Work item
Each line that includes "Update" must be copied from the records.

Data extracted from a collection

★ ★ ★ ★

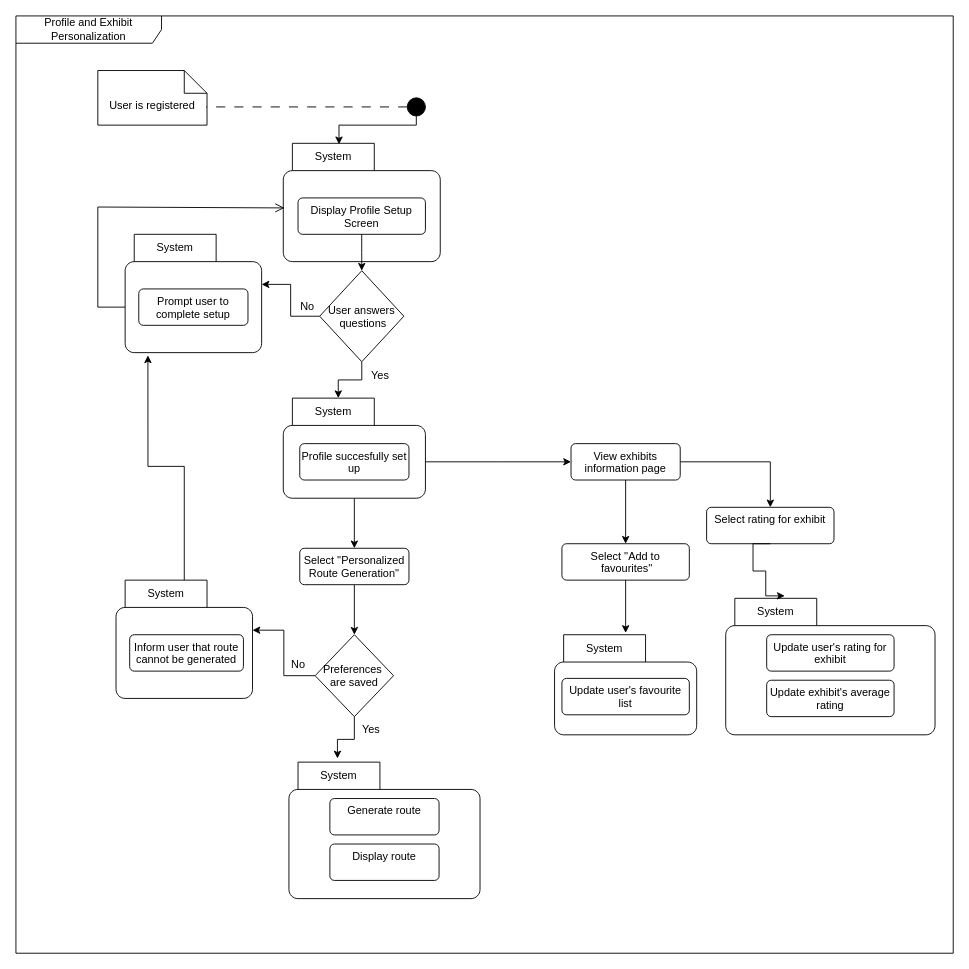
Earlier version of the draw.io diagram Activity Diagrams/Profile and Exhibit Personalization.drawio (gsklaven/MusePath). Source tidied: cells renumbered, new cells numbered last; positions are measured from the earlier drawing's top-left corner, leaving out a move shared by most shapes. Both pictures are drawn from the tidied source at 91%, with x=0, y=0 at pixel (15, 15).
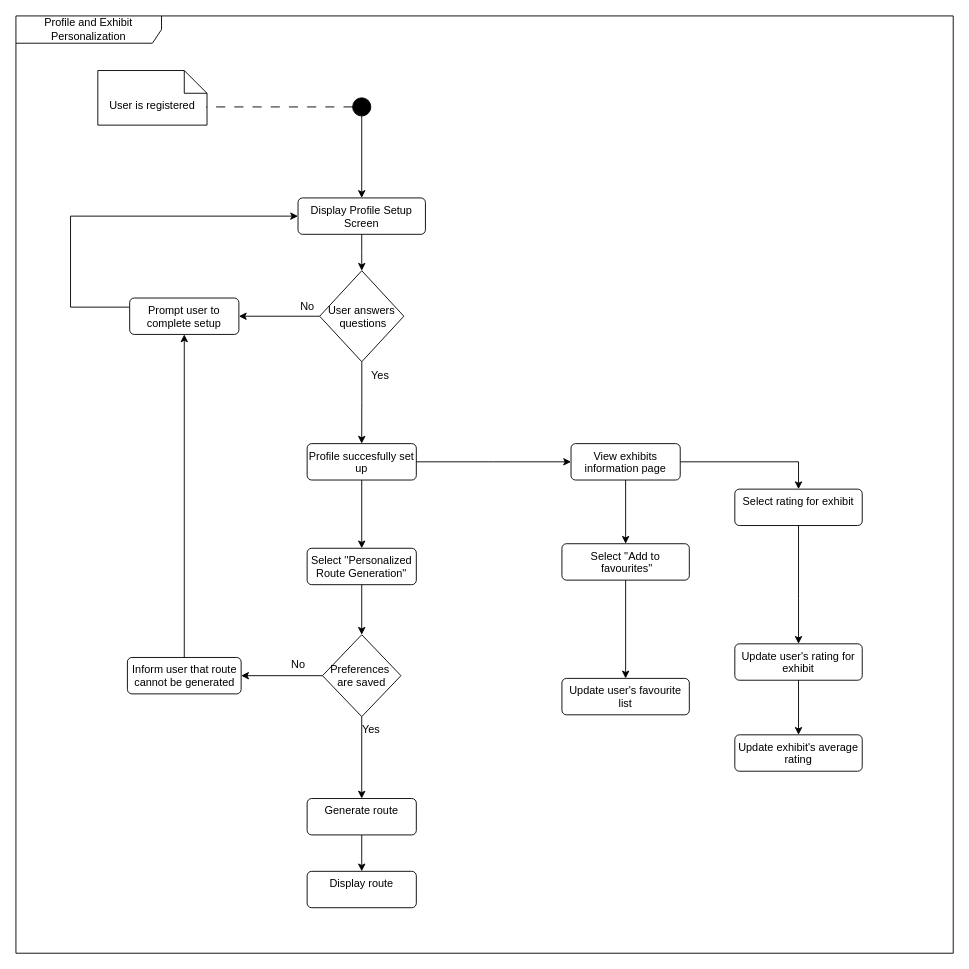
After the change.

Commit message (it also covers changes not shown here):
fix personalization activity diagram

The change refers to these unchanged cells:
```xml
<mxCell id="7" value="Display Profile Setup Screen" style="html=1;align=center;verticalAlign=top;rounded=1;absoluteArcSize=1;arcSize=10;dashed=0;whiteSpace=wrap;" parent="1" vertex="1">
  <mxGeometry x="310" y="200" width="140" height="40" as="geometry" />
</mxCell>
<mxCell id="9" value="User answers&#10; questions" style="rhombus;" parent="1" vertex="1">
  <mxGeometry x="333.8" y="280" width="92.5" height="100" as="geometry" />
</mxCell>
<mxCell id="40" value="Select ''Add to&lt;div&gt;&amp;nbsp;favourites''&lt;/div&gt;" style="html=1;align=center;verticalAlign=top;rounded=1;absoluteArcSize=1;arcSize=10;dashed=0;whiteSpace=wrap;" parent="1" vertex="1">
  <mxGeometry x="600" y="580" width="140" height="40" as="geometry" />
</mxCell>
<mxCell id="43" value="Update user's favourite list" style="html=1;align=center;verticalAlign=top;rounded=1;absoluteArcSize=1;arcSize=10;dashed=0;whiteSpace=wrap;" parent="1" vertex="1">
  <mxGeometry x="600" y="728" width="140" height="40" as="geometry" />
</mxCell>
```

The edit, as a diff of the source:
```diff
@@
-    <mxCell id="2" value="System" style="shape=folder;align=center;verticalAlign=middle;fontStyle=0;tabWidth=100;tabHeight=30;tabPosition=left;html=1;boundedLbl=1;labelInHeader=1;rounded=1;absoluteArcSize=1;arcSize=10;whiteSpace=wrap;" parent="1" vertex="1">
-      <mxGeometry x="293.8" y="140" width="172.5" height="130" as="geometry" />
-    </mxCell>
@@
-    <mxCell id="5" style="ellipse;fillColor=strokeColor;html=1;" parent="1" vertex="1">
-      <mxGeometry x="430" y="90" width="20" height="20" as="geometry" />
-    </mxCell>
@@
-    <mxCell id="8" style="edgeStyle=orthogonalEdgeStyle;rounded=0;jettySize=auto;html=1;exitX=0.5;exitY=1;exitDx=0;exitDy=0;entryX=0.387;entryY=0;entryDx=0;entryDy=0;entryPerimeter=0;" parent="1" edge="1" source="9" target="19">
-      <mxGeometry relative="1" as="geometry" />
-    </mxCell>
+    <mxCell id="50" style="edgeStyle=orthogonalEdgeStyle;rounded=0;jettySize=auto;html=1;entryX=0.5;entryY=0;entryDx=0;entryDy=0;" parent="1" edge="1" source="9" target="23">
+      <mxGeometry relative="1" as="geometry" />
+    </mxCell>
@@
-    <mxCell id="10" value="System" style="shape=folder;align=center;verticalAlign=middle;fontStyle=0;tabWidth=100;tabHeight=30;tabPosition=left;html=1;boundedLbl=1;labelInHeader=1;rounded=1;absoluteArcSize=1;arcSize=10;whiteSpace=wrap;" parent="1" vertex="1">
-      <mxGeometry x="120" y="240" width="150" height="130" as="geometry" />
-    </mxCell>
-    <mxCell id="11" value="Prompt user to complete setup" style="html=1;align=center;verticalAlign=top;rounded=1;absoluteArcSize=1;arcSize=10;dashed=0;whiteSpace=wrap;" parent="1" vertex="1">
-      <mxGeometry x="135" y="300" width="120" height="40" as="geometry" />
-    </mxCell>
-    <mxCell id="12" style="html=1;verticalAlign=bottom;labelBackgroundColor=none;endArrow=none;endFill=0;endSize=6;align=left;rounded=0;" parent="1" edge="1">
-      <mxGeometry x="-1" relative="1" as="geometry">
-        <mxPoint x="90" y="320" as="sourcePoint" />
-        <mxPoint x="90" y="210" as="targetPoint" />
-      </mxGeometry>
-    </mxCell>
-    <mxCell id="13" style="html=1;verticalAlign=bottom;labelBackgroundColor=none;endArrow=none;endFill=0;endSize=6;align=left;rounded=0;" parent="1" edge="1">
-      <mxGeometry x="-1" relative="1" as="geometry">
-        <mxPoint x="90" y="320" as="sourcePoint" />
-        <mxPoint x="120" y="320" as="targetPoint" />
-      </mxGeometry>
-    </mxCell>
+    <mxCell id="51" style="edgeStyle=orthogonalEdgeStyle;rounded=0;jettySize=auto;html=1;entryX=0;entryY=0.5;entryDx=0;entryDy=0;" parent="1" edge="1" source="11" target="7">
+      <mxGeometry relative="1" as="geometry">
+        <Array as="points">
+          <mxPoint x="60" y="320" />
+          <mxPoint x="60" y="220" />
+        </Array>
+      </mxGeometry>
+    </mxCell>
@@
-    <mxCell id="15" style="edgeStyle=orthogonalEdgeStyle;rounded=0;orthogonalLoop=1;jettySize=auto;html=1;exitX=1;exitY=0;exitDx=0;exitDy=0;entryX=0.5;entryY=0;entryDx=0;entryDy=0;" parent="1" edge="1" source="5" target="5">
-      <mxGeometry relative="1" as="geometry" />
-    </mxCell>
-    <mxCell id="16" style="edgeStyle=orthogonalEdgeStyle;rounded=0;jettySize=auto;html=1;entryX=0.355;entryY=0.008;entryDx=0;entryDy=0;entryPerimeter=0;" parent="1" edge="1" source="5" target="2">
+    <mxCell id="16" style="edgeStyle=orthogonalEdgeStyle;rounded=0;jettySize=auto;html=1;entryX=0.5;entryY=0;entryDx=0;entryDy=0;" parent="1" edge="1" source="5" target="7">
       <mxGeometry relative="1" as="geometry">
         <Array as="points">
-          <mxPoint x="440" y="120" />
-          <mxPoint x="355" y="120" />
+          <mxPoint x="380" y="100" />
+          <mxPoint x="380" y="100" />
         </Array>
       </mxGeometry>
     </mxCell>
-    <mxCell id="17" style="edgeStyle=orthogonalEdgeStyle;rounded=0;jettySize=auto;html=1;exitX=0.5;exitY=1;exitDx=0;exitDy=0;exitPerimeter=0;entryX=0.5;entryY=0;entryDx=0;entryDy=0;" parent="1" edge="1" source="19" target="25">
-      <mxGeometry relative="1" as="geometry" />
-    </mxCell>
-    <mxCell id="18" style="edgeStyle=orthogonalEdgeStyle;rounded=0;jettySize=auto;html=1;exitX=0;exitY=0;exitDx=156.25;exitDy=70;exitPerimeter=0;" parent="1" edge="1" source="19">
+    <mxCell id="18" style="edgeStyle=orthogonalEdgeStyle;rounded=0;jettySize=auto;html=1;exitX=1;exitY=0.5;exitDx=0;exitDy=0;" parent="1" edge="1" source="23">
       <mxGeometry relative="1" as="geometry">
         <mxPoint x="610" y="490" as="targetPoint" />
       </mxGeometry>
     </mxCell>
-    <mxCell id="19" value="System" style="shape=folder;align=center;verticalAlign=middle;fontStyle=0;tabWidth=100;tabHeight=30;tabPosition=left;html=1;boundedLbl=1;labelInHeader=1;rounded=1;absoluteArcSize=1;arcSize=10;whiteSpace=wrap;" parent="1" vertex="1">
-      <mxGeometry x="293.8" y="420" width="156.2" height="110" as="geometry" />
-    </mxCell>
-    <mxCell id="20" style="endArrow=open;startArrow=none;endFill=0;startFill=0;endSize=8;html=1;verticalAlign=bottom;labelBackgroundColor=none;strokeWidth=1;rounded=0;entryX=0.007;entryY=0.546;entryDx=0;entryDy=0;entryPerimeter=0;" parent="1" edge="1" target="2">
-      <mxGeometry relative="1" as="geometry">
-        <mxPoint x="90" y="210" as="sourcePoint" />
-      </mxGeometry>
-    </mxCell>
-    <mxCell id="21" style="edgeStyle=orthogonalEdgeStyle;rounded=0;jettySize=auto;html=1;exitX=0;exitY=0.5;exitDx=0;exitDy=0;entryX=0;entryY=0;entryDx=150;entryDy=55;entryPerimeter=0;" parent="1" edge="1" source="9" target="10">
-      <mxGeometry relative="1" as="geometry" />
+    <mxCell id="21" style="edgeStyle=orthogonalEdgeStyle;rounded=0;jettySize=auto;html=1;exitX=0;exitY=0.5;exitDx=0;exitDy=0;entryX=1;entryY=0.5;entryDx=0;entryDy=0;" parent="1" edge="1" source="9" target="11">
+      <mxGeometry relative="1" as="geometry">
+        <Array as="points">
+          <mxPoint x="255" y="330" />
+        </Array>
+      </mxGeometry>
     </mxCell>
@@
-    <mxCell id="23" value="Profile succesfully set up" style="html=1;align=center;verticalAlign=top;rounded=1;absoluteArcSize=1;arcSize=10;dashed=0;whiteSpace=wrap;" parent="1" vertex="1">
-      <mxGeometry x="311.9" y="470" width="120" height="40" as="geometry" />
-    </mxCell>
-    <mxCell id="24" style="edgeStyle=orthogonalEdgeStyle;rounded=0;jettySize=auto;html=1;exitX=0.5;exitY=1;exitDx=0;exitDy=0;entryX=0.5;entryY=0;entryDx=0;entryDy=0;" parent="1" edge="1" source="25" target="27">
-      <mxGeometry relative="1" as="geometry" />
-    </mxCell>
-    <mxCell id="25" value="Select ''Personalized Route Generation''" style="html=1;align=center;verticalAlign=top;rounded=1;absoluteArcSize=1;arcSize=10;dashed=0;whiteSpace=wrap;" parent="1" vertex="1">
-      <mxGeometry x="311.9" y="585" width="120" height="40" as="geometry" />
-    </mxCell>
-    <mxCell id="26" style="edgeStyle=orthogonalEdgeStyle;rounded=0;jettySize=auto;html=1;entryX=0;entryY=0;entryDx=150;entryDy=55;entryPerimeter=0;" parent="1" edge="1" source="27" target="29">
-      <mxGeometry relative="1" as="geometry" />
-    </mxCell>
-    <mxCell id="27" value="Preferences &#10;are saved" style="rhombus;" parent="1" vertex="1">
-      <mxGeometry x="328.8" y="680" width="86.2" height="90" as="geometry" />
-    </mxCell>
@@
-    <mxCell id="29" value="System" style="shape=folder;align=center;verticalAlign=middle;fontStyle=0;tabWidth=100;tabHeight=30;tabPosition=left;html=1;boundedLbl=1;labelInHeader=1;rounded=1;absoluteArcSize=1;arcSize=10;whiteSpace=wrap;" parent="1" vertex="1">
-      <mxGeometry x="110" y="620" width="150" height="130" as="geometry" />
-    </mxCell>
-    <mxCell id="30" style="edgeStyle=orthogonalEdgeStyle;rounded=0;jettySize=auto;html=1;entryX=0.167;entryY=1.023;entryDx=0;entryDy=0;entryPerimeter=0;" parent="1" edge="1" source="29" target="10">
-      <mxGeometry relative="1" as="geometry" />
-    </mxCell>
-    <mxCell id="31" value="Inform user that route cannot be generated" style="html=1;align=center;verticalAlign=top;rounded=1;absoluteArcSize=1;arcSize=10;dashed=0;whiteSpace=wrap;" parent="1" vertex="1">
-      <mxGeometry x="125" y="680" width="125" height="40" as="geometry" />
-    </mxCell>
-    <mxCell id="32" value="System" style="shape=folder;align=center;verticalAlign=middle;fontStyle=0;tabWidth=100;tabHeight=30;tabPosition=left;html=1;boundedLbl=1;labelInHeader=1;rounded=1;absoluteArcSize=1;arcSize=10;whiteSpace=wrap;" parent="1" vertex="1">
-      <mxGeometry x="300" y="820" width="210" height="150" as="geometry" />
-    </mxCell>
-    <mxCell id="33" value="Generate route" style="html=1;align=center;verticalAlign=top;rounded=1;absoluteArcSize=1;arcSize=10;dashed=0;whiteSpace=wrap;" parent="1" vertex="1">
-      <mxGeometry x="345" y="860" width="120" height="40" as="geometry" />
-    </mxCell>
-    <mxCell id="34" style="edgeStyle=orthogonalEdgeStyle;rounded=0;jettySize=auto;html=1;exitX=0.5;exitY=1;exitDx=0;exitDy=0;entryX=0.254;entryY=-0.027;entryDx=0;entryDy=0;entryPerimeter=0;" parent="1" edge="1" source="27" target="32">
-      <mxGeometry relative="1" as="geometry" />
-    </mxCell>
-    <mxCell id="35" value="Display route" style="html=1;align=center;verticalAlign=top;rounded=1;absoluteArcSize=1;arcSize=10;dashed=0;whiteSpace=wrap;" parent="1" vertex="1">
-      <mxGeometry x="345" y="910" width="120" height="40" as="geometry" />
-    </mxCell>
@@
-    <mxCell id="41" value="System" style="shape=folder;align=center;verticalAlign=middle;fontStyle=0;tabWidth=100;tabHeight=30;tabPosition=left;html=1;boundedLbl=1;labelInHeader=1;rounded=1;absoluteArcSize=1;arcSize=10;whiteSpace=wrap;" parent="1" vertex="1">
-      <mxGeometry x="591.9" y="680" width="156.2" height="110" as="geometry" />
-    </mxCell>
-    <mxCell id="42" style="edgeStyle=orthogonalEdgeStyle;rounded=0;jettySize=auto;html=1;exitX=0.5;exitY=1;exitDx=0;exitDy=0;entryX=0.5;entryY=-0.018;entryDx=0;entryDy=0;entryPerimeter=0;" parent="1" edge="1" source="40" target="41">
+    <mxCell id="42" style="edgeStyle=orthogonalEdgeStyle;rounded=0;jettySize=auto;html=1;exitX=0.5;exitY=1;exitDx=0;exitDy=0;entryX=0.5;entryY=0;entryDx=0;entryDy=0;" parent="1" edge="1" source="40" target="43">
       <mxGeometry relative="1" as="geometry" />
     </mxCell>
@@
+    <mxCell id="49" value="Profile and Exhibit Personalization" style="shape=umlFrame;whiteSpace=wrap;html=1;width=160;" parent="1" vertex="1">
+      <mxGeometry width="1030" height="1030" as="geometry" />
+    </mxCell>
+    <mxCell id="35" value="Display route" style="html=1;align=center;verticalAlign=top;rounded=1;absoluteArcSize=1;arcSize=10;dashed=0;whiteSpace=wrap;" parent="49" vertex="1">
+      <mxGeometry x="320" y="940" width="120" height="40" as="geometry" />
+    </mxCell>
+    <mxCell id="48" value="Update exhibit's average rating" style="html=1;align=center;verticalAlign=top;rounded=1;absoluteArcSize=1;arcSize=10;dashed=0;whiteSpace=wrap;" parent="49" vertex="1">
+      <mxGeometry x="790" y="790" width="140" height="40" as="geometry" />
+    </mxCell>
+    <mxCell id="5" style="ellipse;fillColor=strokeColor;html=1;" parent="49" vertex="1">
+      <mxGeometry x="370" y="90" width="20" height="20" as="geometry" />
+    </mxCell>
+    <mxCell id="15" style="edgeStyle=orthogonalEdgeStyle;rounded=0;orthogonalLoop=1;jettySize=auto;html=1;exitX=1;exitY=0;exitDx=0;exitDy=0;entryX=0.5;entryY=0;entryDx=0;entryDy=0;" parent="49" edge="1" source="5" target="5">
+      <mxGeometry relative="1" as="geometry" />
+    </mxCell>
+    <mxCell id="11" value="Prompt user to complete setup" style="html=1;align=center;verticalAlign=top;rounded=1;absoluteArcSize=1;arcSize=10;dashed=0;whiteSpace=wrap;" parent="49" vertex="1">
+      <mxGeometry x="125" y="310" width="120" height="40" as="geometry" />
+    </mxCell>
+    <mxCell id="23" value="Profile succesfully set up" style="html=1;align=center;verticalAlign=top;rounded=1;absoluteArcSize=1;arcSize=10;dashed=0;whiteSpace=wrap;" parent="49" vertex="1">
+      <mxGeometry x="320" y="470" width="120" height="40" as="geometry" />
+    </mxCell>
+    <mxCell id="25" value="Select ''Personalized Route Generation''" style="html=1;align=center;verticalAlign=top;rounded=1;absoluteArcSize=1;arcSize=10;dashed=0;whiteSpace=wrap;" parent="49" vertex="1">
+      <mxGeometry x="320" y="585" width="120" height="40" as="geometry" />
+    </mxCell>
+    <mxCell id="17" style="edgeStyle=orthogonalEdgeStyle;rounded=0;jettySize=auto;html=1;exitX=0.5;exitY=1;exitDx=0;exitDy=0;entryX=0.5;entryY=0;entryDx=0;entryDy=0;" parent="49" edge="1" source="23" target="25">
+      <mxGeometry relative="1" as="geometry" />
+    </mxCell>
+    <mxCell id="27" value="Preferences &#10;are saved" style="rhombus;" parent="49" vertex="1">
+      <mxGeometry x="336.9" y="680" width="86.2" height="90" as="geometry" />
+    </mxCell>
+    <mxCell id="24" style="edgeStyle=orthogonalEdgeStyle;rounded=0;jettySize=auto;html=1;exitX=0.5;exitY=1;exitDx=0;exitDy=0;entryX=0.5;entryY=0;entryDx=0;entryDy=0;" parent="49" edge="1" source="25" target="27">
+      <mxGeometry relative="1" as="geometry" />
+    </mxCell>
+    <mxCell id="33" value="Generate route" style="html=1;align=center;verticalAlign=top;rounded=1;absoluteArcSize=1;arcSize=10;dashed=0;whiteSpace=wrap;" parent="49" vertex="1">
+      <mxGeometry x="320" y="860" width="120" height="40" as="geometry" />
+    </mxCell>
+    <mxCell id="34" style="edgeStyle=orthogonalEdgeStyle;rounded=0;jettySize=auto;html=1;exitX=0.5;exitY=1;exitDx=0;exitDy=0;" parent="49" edge="1" source="27" target="33">
+      <mxGeometry relative="1" as="geometry" />
+    </mxCell>
+    <mxCell id="52" style="edgeStyle=orthogonalEdgeStyle;rounded=0;jettySize=auto;html=1;" parent="49" edge="1" source="33" target="35">
+      <mxGeometry relative="1" as="geometry" />
+    </mxCell>
+    <mxCell id="53" style="edgeStyle=orthogonalEdgeStyle;rounded=0;jettySize=auto;html=1;entryX=0.5;entryY=1;entryDx=0;entryDy=0;" parent="49" edge="1" source="31" target="11">
+      <mxGeometry relative="1" as="geometry" />
+    </mxCell>
+    <mxCell id="31" value="Inform user that route cannot be generated" style="html=1;align=center;verticalAlign=top;rounded=1;absoluteArcSize=1;arcSize=10;dashed=0;whiteSpace=wrap;" parent="49" vertex="1">
+      <mxGeometry x="122.5" y="705" width="125" height="40" as="geometry" />
+    </mxCell>
+    <mxCell id="26" style="edgeStyle=orthogonalEdgeStyle;rounded=0;jettySize=auto;html=1;entryX=1;entryY=0.5;entryDx=0;entryDy=0;" parent="49" edge="1" source="27" target="31">
+      <mxGeometry relative="1" as="geometry" />
+    </mxCell>
-    <mxCell id="44" value="Select rating for exhibit" style="html=1;align=center;verticalAlign=top;rounded=1;absoluteArcSize=1;arcSize=10;dashed=0;whiteSpace=wrap;" parent="1" vertex="1">
-      <mxGeometry x="759" y="540" width="140" height="40" as="geometry" />
+    <mxCell id="44" value="Select rating for exhibit" style="html=1;align=center;verticalAlign=top;rounded=1;absoluteArcSize=1;arcSize=10;dashed=0;whiteSpace=wrap;" parent="49" vertex="1">
+      <mxGeometry x="790" y="520" width="140" height="40" as="geometry" />
     </mxCell>
-    <mxCell id="45" value="System" style="shape=folder;align=center;verticalAlign=middle;fontStyle=0;tabWidth=100;tabHeight=30;tabPosition=left;html=1;boundedLbl=1;labelInHeader=1;rounded=1;absoluteArcSize=1;arcSize=10;whiteSpace=wrap;" parent="1" vertex="1">
-      <mxGeometry x="780" y="640" width="230" height="150" as="geometry" />
-    </mxCell>
+    <mxCell id="47" value="Update user's rating for exhibit" style="html=1;align=center;verticalAlign=top;rounded=1;absoluteArcSize=1;arcSize=10;dashed=0;whiteSpace=wrap;" parent="49" vertex="1">
+      <mxGeometry x="790" y="690" width="140" height="40" as="geometry" />
+    </mxCell>
-    <mxCell id="46" style="edgeStyle=orthogonalEdgeStyle;rounded=0;jettySize=auto;html=1;exitX=0.5;exitY=1;exitDx=0;exitDy=0;entryX=0.282;entryY=-0.018;entryDx=0;entryDy=0;entryPerimeter=0;" parent="1" edge="1" source="44" target="45">
+    <mxCell id="46" style="edgeStyle=orthogonalEdgeStyle;rounded=0;jettySize=auto;html=1;exitX=0.5;exitY=1;exitDx=0;exitDy=0;entryX=0.5;entryY=0;entryDx=0;entryDy=0;" parent="49" edge="1" source="44" target="47">
       <mxGeometry relative="1" as="geometry">
         <Array as="points">
-          <mxPoint x="810" y="580" />
-          <mxPoint x="810" y="610" />
-          <mxPoint x="824" y="610" />
+          <mxPoint x="860" y="640" />
+          <mxPoint x="860" y="640" />
         </Array>
       </mxGeometry>
     </mxCell>
-    <mxCell id="47" value="Update user's rating for exhibit" style="html=1;align=center;verticalAlign=top;rounded=1;absoluteArcSize=1;arcSize=10;dashed=0;whiteSpace=wrap;" parent="1" vertex="1">
-      <mxGeometry x="825" y="680" width="140" height="40" as="geometry" />
-    </mxCell>
-    <mxCell id="48" value="Update exhibit's average rating" style="html=1;align=center;verticalAlign=top;rounded=1;absoluteArcSize=1;arcSize=10;dashed=0;whiteSpace=wrap;" parent="1" vertex="1">
-      <mxGeometry x="825" y="730" width="140" height="40" as="geometry" />
-    </mxCell>
-    <mxCell id="49" value="Profile and Exhibit Personalization" style="shape=umlFrame;whiteSpace=wrap;html=1;width=160;" parent="1" vertex="1">
-      <mxGeometry width="1030" height="1030" as="geometry" />
-    </mxCell>
+    <mxCell id="54" style="edgeStyle=orthogonalEdgeStyle;rounded=0;jettySize=auto;html=1;" parent="49" edge="1" source="47" target="48">
+      <mxGeometry relative="1" as="geometry" />
+    </mxCell>
```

★ ★ ★ ★

Task solution
<mxCell id="43" value="Update user's favourite list" style="html=1;align=center;verticalAlign=top;rounded=1;absoluteArcSize=1;arcSize=10;dashed=0;whiteSpace=wrap;" parent="1" vertex="1">
+    <mxCell id="48" value="Update exhibit's average rating" style="html=1;align=center;verticalAlign=top;rounded=1;absoluteArcSize=1;arcSize=10;dashed=0;whiteSpace=wrap;" parent="49" vertex="1">
+    <mxCell id="47" value="Update user's rating for exhibit" style="html=1;align=center;verticalAlign=top;rounded=1;absoluteArcSize=1;arcSize=10;dashed=0;whiteSpace=wrap;" parent="49" vertex="1">
-    <mxCell id="47" value="Update user's rating for exhibit" style="html=1;align=center;verticalAlign=top;rounded=1;absoluteArcSize=1;arcSize=10;dashed=0;whiteSpace=wrap;" parent="1" vertex="1">
-    <mxCell id="48" value="Update exhibit's average rating" style="html=1;align=center;verticalAlign=top;rounded=1;absoluteArcSize=1;arcSize=10;dashed=0;whiteSpace=wrap;" parent="1" vertex="1">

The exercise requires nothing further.